The third thing I do is draw. I want to draw more but just don’t have the time for it. Drawing might be too sophisticated a word for what I actually do; doodle would be a more accurate description. I am currently testing the Pencil by 53 and about 80% of the time it’s a joy to use with 53’s Paper iPad app. In my opinion the 4:3 aspect ratio of the iPad is perfect for drawing. And if you draw a lot and you’re in the market for a new tablet, I would recommend the larger 9.7-inch iPad to the 7.9-inch iPad mini.
Finally, I watch TV shows and movies on the iPad. It’s either Netflix or Amazon, but more on Netflix because I think there are more movies I want to watch on Netflix than on Amazon. Watching movies or TV shows on the iPad isn’t a great experience. It’s not terrible, but it’s not great either. No one I know watches TV in SD anymore. Actually, scratch that: I do know one good friend who does, but he’s an anomaly, I think. He watches in SD because he wants to record as many TV shows into his DVR as possible. Sports is the only exception; for sports it is 100% HD even for him. For my friend the iPad’s 4:3 aspect ratio would be a perfect fit for SD. I watch in HD whenever I can and that means black bars on top and bottom. If it’s a movie that can mean really thick bars top and bottom. If I watched a lot more TV and movies a 16:9 tablet would be best and the 16:10 Nexus 7 and LG G Pad would be very close to best.
So, is the LG G Pad for you?
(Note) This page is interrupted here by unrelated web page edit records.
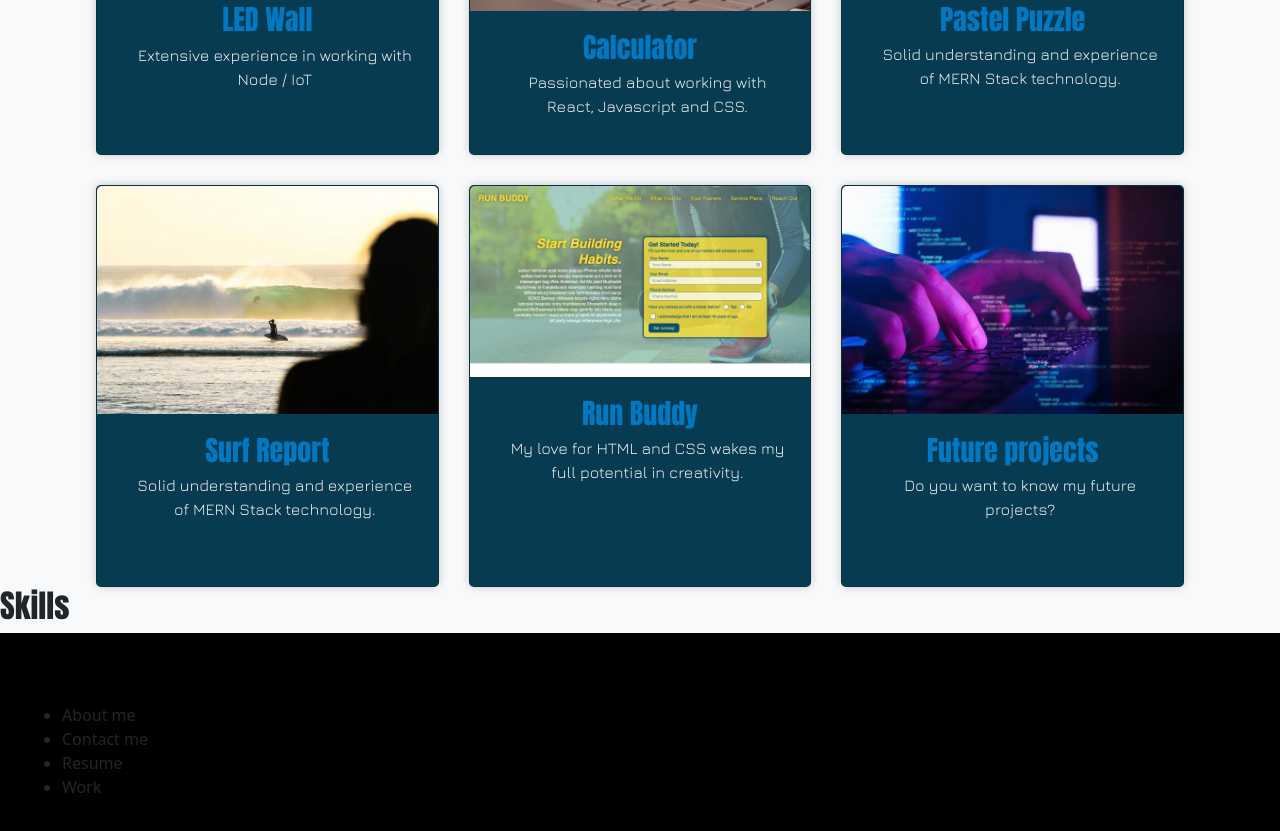
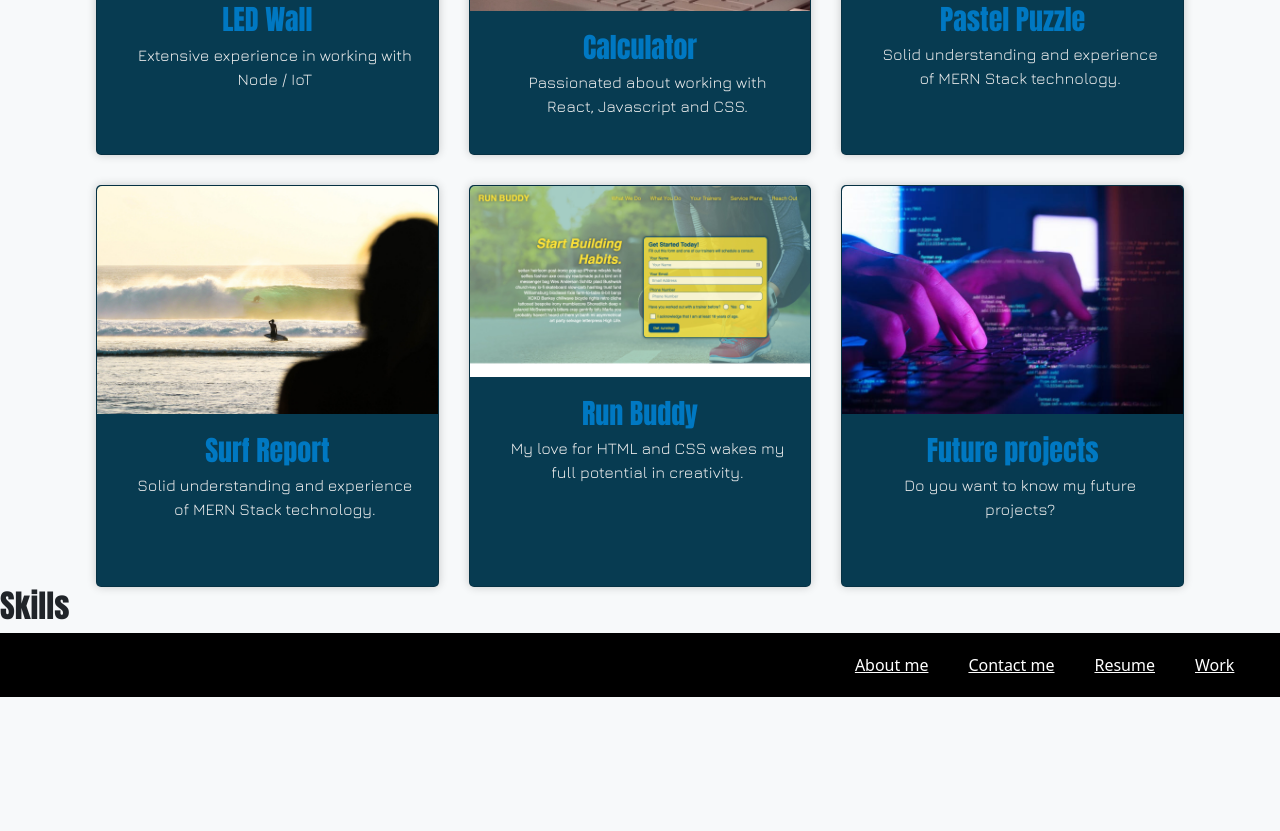
Before and after one commit to emeritolopes/Bootstrap-Portfolio, a plain HTML site: page index.html in a window 1280 px wide. Shown: the part 1147-1978 px from the top of the page. After the commit the page ends 1860 px from the top, so only its background shows below. Drawn offline with nearby package versions, Linux system fonts and the light colour scheme.

Commit message:
added links to About me, contact me, resume and work. also I added a footer with hyper links

```diff
--- a/css/style.css
+++ b/css/style.css
@@ -2,7 +2,7 @@
     margin: 0px;
     padding: 0px;
     box-sizing: border-box;
-    /* border:1px solid black; */
+    /* border:1px solid white; */
 
 }
 body {
@@ -147,7 +147,31 @@ p {
  }
 
  .footerContainer {
-    width: 100%;
-    padding: 70px 30px 20px;
+    margin: 0;
+
 
  }
+
+ .footerContainer ul {
+    display: flex;
+    justify-content: right;
+    margin-right: 2%;
+    list-style-type: none;
+ }
+
+ .footerContainer ul li {
+    color: #f7f9fa;
+    margin: 20px;
+    text-decoration: none;
+    font-size: 1.3em,
+ }
+.footerContainer ul li a {
+    color: white;
+}
+
+ .footerContainer ul li a:hover {
+    box-shadow: 0px 10px 20px 5px rgb(84, 95, 160);
+    transition: 1s;
+
+
+ }
--- a/index.html
+++ b/index.html
@@ -131,10 +131,10 @@
 <footer class="footer">
     <div class="footerContainer">
         <ul>
-            <li><a href=""></a>About me</li>
-            <li><a href=""></a>Contact me</li>
-            <li><a href=""></a>Resume</li>
-            <li><a href=""></a>Work</li>
+            <li><a href="/Bootstrap-Portfolio/about-me/about.html">About me</a></li>
+            <li><a href="/Bootstrap-Portfolio/contact-me/contact.html">Contact me</a></li>
+            <li><a href="/Bootstrap-Portfolio/resume/resume.html">Resume</a></li>
+            <li><a href="/Bootstrap-Portfolio/work/work.html">Work</a></li>
         </ul>
     </div>
 </footer>
```
Also changed, not shown: about-me/about.html (added), contact-me/contact.html (added), resume/resume.html (added), work/work.html (added).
It depends on what you want to do with it. But what seems to be evident is the display is superb.